_Work instruction_
What you return should be the full listing, exactly as given.

▽

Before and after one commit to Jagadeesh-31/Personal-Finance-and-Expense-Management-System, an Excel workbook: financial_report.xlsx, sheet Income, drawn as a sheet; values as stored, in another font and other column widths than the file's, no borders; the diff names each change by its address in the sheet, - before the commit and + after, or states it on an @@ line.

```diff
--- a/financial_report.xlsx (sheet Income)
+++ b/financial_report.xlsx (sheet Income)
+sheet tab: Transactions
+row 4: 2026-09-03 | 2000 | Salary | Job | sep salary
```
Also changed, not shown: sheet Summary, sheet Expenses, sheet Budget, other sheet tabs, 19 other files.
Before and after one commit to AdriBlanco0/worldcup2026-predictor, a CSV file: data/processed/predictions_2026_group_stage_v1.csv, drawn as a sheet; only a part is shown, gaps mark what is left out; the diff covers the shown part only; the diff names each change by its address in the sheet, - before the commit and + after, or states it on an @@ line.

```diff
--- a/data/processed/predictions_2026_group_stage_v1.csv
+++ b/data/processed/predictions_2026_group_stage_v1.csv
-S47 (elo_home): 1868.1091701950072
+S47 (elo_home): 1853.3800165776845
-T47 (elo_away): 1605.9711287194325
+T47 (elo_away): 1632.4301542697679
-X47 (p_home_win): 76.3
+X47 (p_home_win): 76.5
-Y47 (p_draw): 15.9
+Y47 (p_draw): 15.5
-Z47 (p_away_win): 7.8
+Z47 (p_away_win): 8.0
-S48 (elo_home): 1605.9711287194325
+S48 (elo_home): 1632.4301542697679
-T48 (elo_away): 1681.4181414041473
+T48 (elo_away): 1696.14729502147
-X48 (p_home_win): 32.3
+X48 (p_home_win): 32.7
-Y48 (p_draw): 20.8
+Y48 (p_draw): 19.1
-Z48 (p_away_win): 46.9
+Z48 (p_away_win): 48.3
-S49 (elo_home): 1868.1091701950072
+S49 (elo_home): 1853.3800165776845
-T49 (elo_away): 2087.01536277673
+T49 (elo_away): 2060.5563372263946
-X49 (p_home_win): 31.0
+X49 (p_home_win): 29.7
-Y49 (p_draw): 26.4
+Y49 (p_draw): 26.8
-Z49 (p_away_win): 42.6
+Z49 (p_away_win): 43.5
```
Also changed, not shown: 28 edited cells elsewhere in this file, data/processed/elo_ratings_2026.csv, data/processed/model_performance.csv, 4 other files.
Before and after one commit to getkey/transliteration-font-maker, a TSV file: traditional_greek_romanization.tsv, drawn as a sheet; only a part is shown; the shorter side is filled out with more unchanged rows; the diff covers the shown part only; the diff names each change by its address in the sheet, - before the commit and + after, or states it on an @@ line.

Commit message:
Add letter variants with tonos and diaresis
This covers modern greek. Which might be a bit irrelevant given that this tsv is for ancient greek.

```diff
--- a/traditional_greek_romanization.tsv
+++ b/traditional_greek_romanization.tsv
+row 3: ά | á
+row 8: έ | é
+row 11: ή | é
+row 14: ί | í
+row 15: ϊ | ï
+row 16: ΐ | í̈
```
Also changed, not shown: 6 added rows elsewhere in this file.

△

_Reply_
Before and after one commit to Jagadeesh-31/Personal-Finance-and-Expense-Management-System, an Excel workbook: financial_report.xlsx, sheet Income, drawn as a sheet; values as stored, in another font and other column widths than the file's, no borders; the diff names each change by its address in the sheet, - before the commit and + after, or states it on an @@ line.

```diff
--- a/financial_report.xlsx (sheet Income)
+++ b/financial_report.xlsx (sheet Income)
+sheet tab: Transactions
+row 4: 2026-09-03 | 2000 | Salary | Job | sep salary
```
Also changed, not shown: sheet Summary, sheet Expenses, sheet Budget, other sheet tabs, 19 other files.
Before and after one commit to AdriBlanco0/worldcup2026-predictor, a CSV file: data/processed/predictions_2026_group_stage_v1.csv, drawn as a sheet; only a part is shown, gaps mark what is left out; the diff covers the shown part only; the diff names each change by its address in the sheet, - before the commit and + after, or states it on an @@ line.

```diff
--- a/data/processed/predictions_2026_group_stage_v1.csv
+++ b/data/processed/predictions_2026_group_stage_v1.csv
-S47 (elo_home): 1868.1091701950072
+S47 (elo_home): 1853.3800165776845
-T47 (elo_away): 1605.9711287194325
+T47 (elo_away): 1632.4301542697679
-X47 (p_home_win): 76.3
+X47 (p_home_win): 76.5
-Y47 (p_draw): 15.9
+Y47 (p_draw): 15.5
-Z47 (p_away_win): 7.8
+Z47 (p_away_win): 8.0
-S48 (elo_home): 1605.9711287194325
+S48 (elo_home): 1632.4301542697679
-T48 (elo_away): 1681.4181414041473
+T48 (elo_away): 1696.14729502147
-X48 (p_home_win): 32.3
+X48 (p_home_win): 32.7
-Y48 (p_draw): 20.8
+Y48 (p_draw): 19.1
-Z48 (p_away_win): 46.9
+Z48 (p_away_win): 48.3
-S49 (elo_home): 1868.1091701950072
+S49 (elo_home): 1853.3800165776845
-T49 (elo_away): 2087.01536277673
+T49 (elo_away): 2060.5563372263946
-X49 (p_home_win): 31.0
+X49 (p_home_win): 29.7
-Y49 (p_draw): 26.4
+Y49 (p_draw): 26.8
-Z49 (p_away_win): 42.6
+Z49 (p_away_win): 43.5
```
Also changed, not shown: 28 edited cells elsewhere in this file, data/processed/elo_ratings_2026.csv, data/processed/model_performance.csv, 4 other files.
Before and after one commit to getkey/transliteration-font-maker, a TSV file: traditional_greek_romanization.tsv, drawn as a sheet; only a part is shown; the shorter side is filled out with more unchanged rows; the diff covers the shown part only; the diff names each change by its address in the sheet, - before the commit and + after, or states it on an @@ line.

Commit message:
Add letter variants with tonos and diaresis
This covers modern greek. Which might be a bit irrelevant given that this tsv is for ancient greek.

```diff
--- a/traditional_greek_romanization.tsv
+++ b/traditional_greek_romanization.tsv
+row 3: ά | á
+row 8: έ | é
+row 11: ή | é
+row 14: ί | í
+row 15: ϊ | ï
+row 16: ΐ | í̈
```
Also changed, not shown: 6 added rows elsewhere in this file.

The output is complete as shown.